But Owens became more and more withdrawn, his sister said. He had stopped driving using special hand tools. And he was back in his wheelchair. He would forget conversations they just had.

“It was the lowest moment of his life,” she said about his final decline.

He put a gun to his head and pulled the trigger. A friend found his body in his home in Aspen on Oct. 15, 2014.

Chapter Six

Blackstone had built a new life for himself. But the videotaped testimonial about his Iraq experience got around. Owens’ Marine buddies had seen it, and they were comparing notes.

The Focus Marines Foundation got an email from someone accusing Blackstone of being a con man and a fraud, but the nonprofit wanted concrete evidence.

Smith said he and his friends did some investigating and found the letter Blackstone forged to the VA. He said he spoke to the person who supposedly signed it. That person denied writing it.

Someone alerted a federal law enforcement agency.

Blackstone was charged on Sept. 15. He appeared before U.S. Magistrate Judge Irma Ramirez in federal court in Dallas on Oct. 20, dressed in a dark suit, and pleaded guilty to the two felony charges. The second charge falls under the federal Stolen Valor Act of 2013.

As part of the agreement, Blackstone’s attorney handed over a Purple Heart, enclosed in a small box, to the prosecutor. The defense attorney did not say where his client got the medal.

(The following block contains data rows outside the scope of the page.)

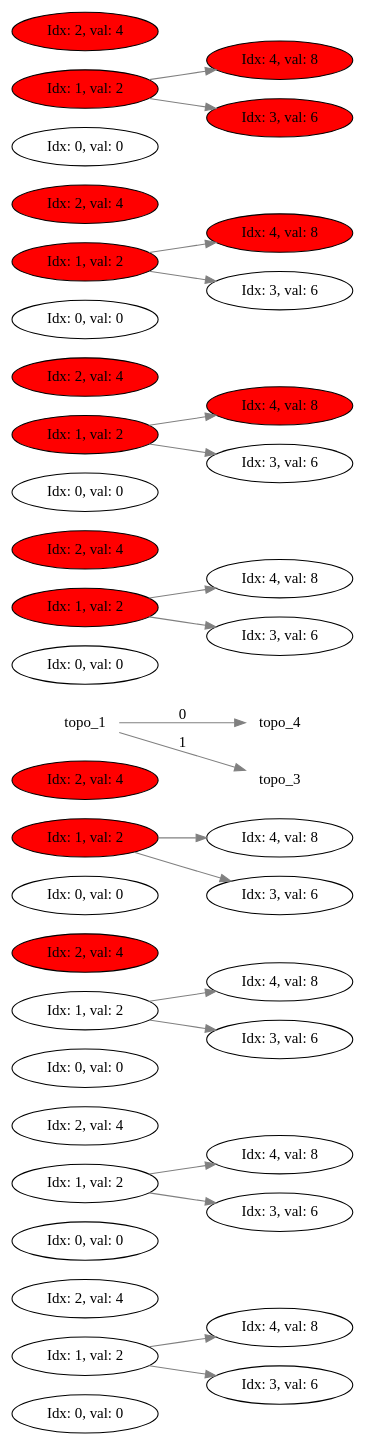
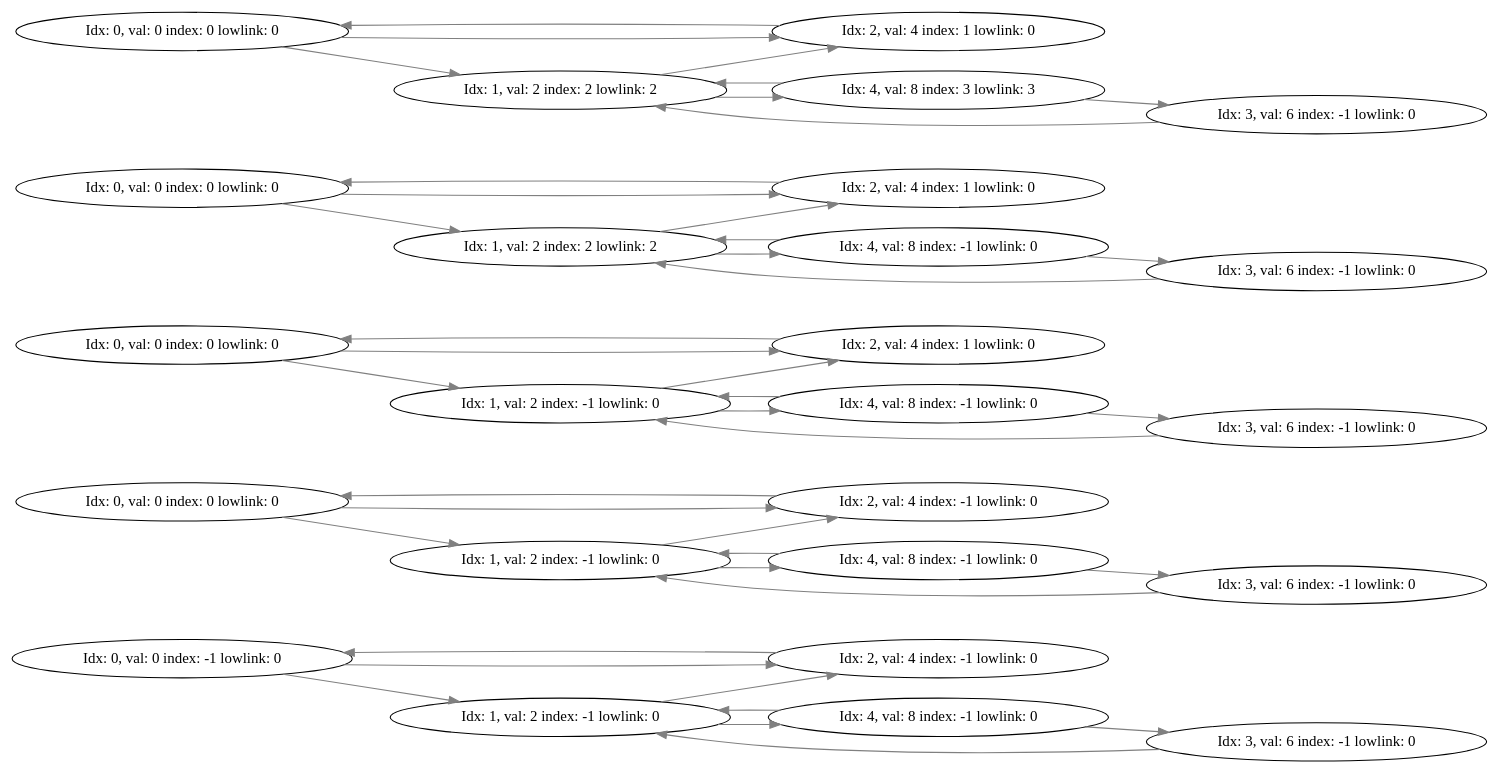
Before and after one commit to Davoleo/uni: the diagram in AeSD/lab/graph/graph.dot, drawn with Graphviz. The commit also changed 2 other files, not shown here.

```diff
--- a/AeSD/lab/graph/graph.dot
+++ b/AeSD/lab/graph/graph.dot
@@ -1,103 +1,95 @@
 digraph g
 { 
 node [shape=none]
 rankdir="LR"
 node_0_0
-[ shape = oval; label = "Idx: 0, val: 0" ];
+[ shape = oval; label = "Idx: 0, val: 0 index: -1 lowlink: 0" ];
+node_0_0 -> node_2_0 [  color=gray ]
+node_0_0 -> node_1_0 [  color=gray ]
 node_1_0
-[ shape = oval; label = "Idx: 1, val: 2" ];
+[ shape = oval; label = "Idx: 1, val: 2 index: -1 lowlink: 0" ];
 node_1_0 -> node_4_0 [  color=gray ]
-node_1_0 -> node_3_0 [  color=gray ]
+node_1_0 -> node_2_0 [  color=gray ]
 node_2_0
-[ shape = oval; label = "Idx: 2, val: 4" ];
+[ shape = oval; label = "Idx: 2, val: 4 index: -1 lowlink: 0" ];
+node_2_0 -> node_0_0 [  color=gray ]
 node_3_0
-[ shape = oval; label = "Idx: 3, val: 6" ];
+[ shape = oval; label = "Idx: 3, val: 6 index: -1 lowlink: 0" ];
+node_3_0 -> node_1_0 [  color=gray ]
 node_4_0
-[ shape = oval; label = "Idx: 4, val: 8" ];
+[ shape = oval; label = "Idx: 4, val: 8 index: -1 lowlink: 0" ];
+node_4_0 -> node_3_0 [  color=gray ]
+node_4_0 -> node_1_0 [  color=gray ]
 node_0_1
-[ shape = oval; label = "Idx: 0, val: 0" ];
+[ shape = oval; label = "Idx: 0, val: 0 index: 0 lowlink: 0" ];
+node_0_1 -> node_2_1 [  color=gray ]
+node_0_1 -> node_1_1 [  color=gray ]
 node_1_1
-[ shape = oval; label = "Idx: 1, val: 2" ];
+[ shape = oval; label = "Idx: 1, val: 2 index: -1 lowlink: 0" ];
 node_1_1 -> node_4_1 [  color=gray ]
-node_1_1 -> node_3_1 [  color=gray ]
+node_1_1 -> node_2_1 [  color=gray ]
 node_2_1
-[ shape = oval; label = "Idx: 2, val: 4" ];
+[ shape = oval; label = "Idx: 2, val: 4 index: -1 lowlink: 0" ];
+node_2_1 -> node_0_1 [  color=gray ]
 node_3_1
-[ shape = oval; label = "Idx: 3, val: 6" ];
+[ shape = oval; label = "Idx: 3, val: 6 index: -1 lowlink: 0" ];
+node_3_1 -> node_1_1 [  color=gray ]
 node_4_1
-[ shape = oval; label = "Idx: 4, val: 8" ];
+[ shape = oval; label = "Idx: 4, val: 8 index: -1 lowlink: 0" ];
+node_4_1 -> node_3_1 [  color=gray ]
+node_4_1 -> node_1_1 [  color=gray ]
 node_0_2
-[ shape = oval; label = "Idx: 0, val: 0" ];
+[ shape = oval; label = "Idx: 0, val: 0 index: 0 lowlink: 0" ];
+node_0_2 -> node_2_2 [  color=gray ]
+node_0_2 -> node_1_2 [  color=gray ]
 node_1_2
-[ shape = oval; label = "Idx: 1, val: 2" ];
+[ shape = oval; label = "Idx: 1, val: 2 index: -1 lowlink: 0" ];
 node_1_2 -> node_4_2 [  color=gray ]
-node_1_2 -> node_3_2 [  color=gray ]
+node_1_2 -> node_2_2 [  color=gray ]
 node_2_2
-[ shape = oval; fillcolor = red; style=filled; label = "Idx: 2, val: 4" ];
+[ shape = oval; label = "Idx: 2, val: 4 index: 1 lowlink: 0" ];
+node_2_2 -> node_0_2 [  color=gray ]
 node_3_2
-[ shape = oval; label = "Idx: 3, val: 6" ];
+[ shape = oval; label = "Idx: 3, val: 6 index: -1 lowlink: 0" ];
+node_3_2 -> node_1_2 [  color=gray ]
 node_4_2
-[ shape = oval; label = "Idx: 4, val: 8" ];
+[ shape = oval; label = "Idx: 4, val: 8 index: -1 lowlink: 0" ];
+node_4_2 -> node_3_2 [  color=gray ]
+node_4_2 -> node_1_2 [  color=gray ]
 node_0_3
-[ shape = oval; label = "Idx: 0, val: 0" ];
+[ shape = oval; label = "Idx: 0, val: 0 index: 0 lowlink: 0" ];
+node_0_3 -> node_2_3 [  color=gray ]
+node_0_3 -> node_1_3 [  color=gray ]
 node_1_3
-[ shape = oval; fillcolor = red; style=filled; label = "Idx: 1, val: 2" ];
+[ shape = oval; label = "Idx: 1, val: 2 index: 2 lowlink: 2" ];
 node_1_3 -> node_4_3 [  color=gray ]
-node_1_3 -> node_3_3 [  color=gray ]
+node_1_3 -> node_2_3 [  color=gray ]
 node_2_3
-[ shape = oval; fillcolor = red; style=filled; label = "Idx: 2, val: 4" ];
+[ shape = oval; label = "Idx: 2, val: 4 index: 1 lowlink: 0" ];
+node_2_3 -> node_0_3 [  color=gray ]
 node_3_3
-[ shape = oval; label = "Idx: 3, val: 6" ];
+[ shape = oval; label = "Idx: 3, val: 6 index: -1 lowlink: 0" ];
+node_3_3 -> node_1_3 [  color=gray ]
 node_4_3
-[ shape = oval; label = "Idx: 4, val: 8" ];
-topo_1 -> topo_4[color=gray, label = "0"]
+[ shape = oval; label = "Idx: 4, val: 8 index: -1 lowlink: 0" ];
+node_4_3 -> node_3_3 [  color=gray ]
+node_4_3 -> node_1_3 [  color=gray ]
 node_0_4
-[ shape = oval; label = "Idx: 0, val: 0" ];
+[ shape = oval; label = "Idx: 0, val: 0 index: 0 lowlink: 0" ];
+node_0_4 -> node_2_4 [  color=gray ]
+node_0_4 -> node_1_4 [  color=gray ]
 node_1_4
-[ shape = oval; fillcolor = red; style=filled; label = "Idx: 1, val: 2" ];
+[ shape = oval; label = "Idx: 1, val: 2 index: 2 lowlink: 2" ];
 node_1_4 -> node_4_4 [  color=gray ]
-node_1_4 -> node_3_4 [  color=gray ]
+node_1_4 -> node_2_4 [  color=gray ]
 node_2_4
-[ shape = oval; fillcolor = red; style=filled; label = "Idx: 2, val: 4" ];
+[ shape = oval; label = "Idx: 2, val: 4 index: 1 lowlink: 0" ];
+node_2_4 -> node_0_4 [  color=gray ]
 node_3_4
-[ shape = oval; label = "Idx: 3, val: 6" ];
+[ shape = oval; label = "Idx: 3, val: 6 index: -1 lowlink: 0" ];
+node_3_4 -> node_1_4 [  color=gray ]
 node_4_4
-[ shape = oval; label = "Idx: 4, val: 8" ];
-node_0_5
-[ shape = oval; label = "Idx: 0, val: 0" ];
-node_1_5
-[ shape = oval; fillcolor = red; style=filled; label = "Idx: 1, val: 2" ];
-node_1_5 -> node_4_5 [  color=gray ]
-node_1_5 -> node_3_5 [  color=gray ]
-node_2_5
-[ shape = oval; fillcolor = red; style=filled; label = "Idx: 2, val: 4" ];
-node_3_5
-[ shape = oval; label = "Idx: 3, val: 6" ];
-node_4_5
-[ shape = oval; fillcolor = red; style=filled; label = "Idx: 4, val: 8" ];
-topo_1 -> topo_3[color=gray, label = "1"]
-node_0_6
-[ shape = oval; label = "Idx: 0, val: 0" ];
-node_1_6
-[ shape = oval; fillcolor = red; style=filled; label = "Idx: 1, val: 2" ];
-node_1_6 -> node_4_6 [  color=gray ]
-node_1_6 -> node_3_6 [  color=gray ]
-node_2_6
-[ shape = oval; fillcolor = red; style=filled; label = "Idx: 2, val: 4" ];
-node_3_6
-[ shape = oval; label = "Idx: 3, val: 6" ];
-node_4_6
-[ shape = oval; fillcolor = red; style=filled; label = "Idx: 4, val: 8" ];
-node_0_7
-[ shape = oval; label = "Idx: 0, val: 0" ];
-node_1_7
-[ shape = oval; fillcolor = red; style=filled; label = "Idx: 1, val: 2" ];
-node_1_7 -> node_4_7 [  color=gray ]
-node_1_7 -> node_3_7 [  color=gray ]
-node_2_7
-[ shape = oval; fillcolor = red; style=filled; label = "Idx: 2, val: 4" ];
-node_3_7
-[ shape = oval; fillcolor = red; style=filled; label = "Idx: 3, val: 6" ];
-node_4_7
-[ shape = oval; fillcolor = red; style=filled; label = "Idx: 4, val: 8" ];
+[ shape = oval; label = "Idx: 4, val: 8 index: 3 lowlink: 3" ];
+node_4_4 -> node_3_4 [  color=gray ]
+node_4_4 -> node_1_4 [  color=gray ]
 }
```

Blackstone received monthly disability checks from the VA from November 2006 — several months after his discharge — until December 2015, court records show.

In late 2006, he was examined at the Dallas VA Medical Center. He told the doctor he received “multiple lacerations and physical injuries” from the explosion, according to court records.

Calley, who started the veterans’ charity with Blackstone after meeting him at Focus Marines Foundation, said he “disgraced our military and people who are trying to help veterans.” Blackstone, he said, was effective at fooling everyone.

“He convinced hundreds of people he was a decorated war hero and he wasn’t,” Calley said. “Anyone who is willing to do that is horrible in my mind.”


© 2016 The Dallas Morning News. Distributed by Tribune Content Agency, LLC.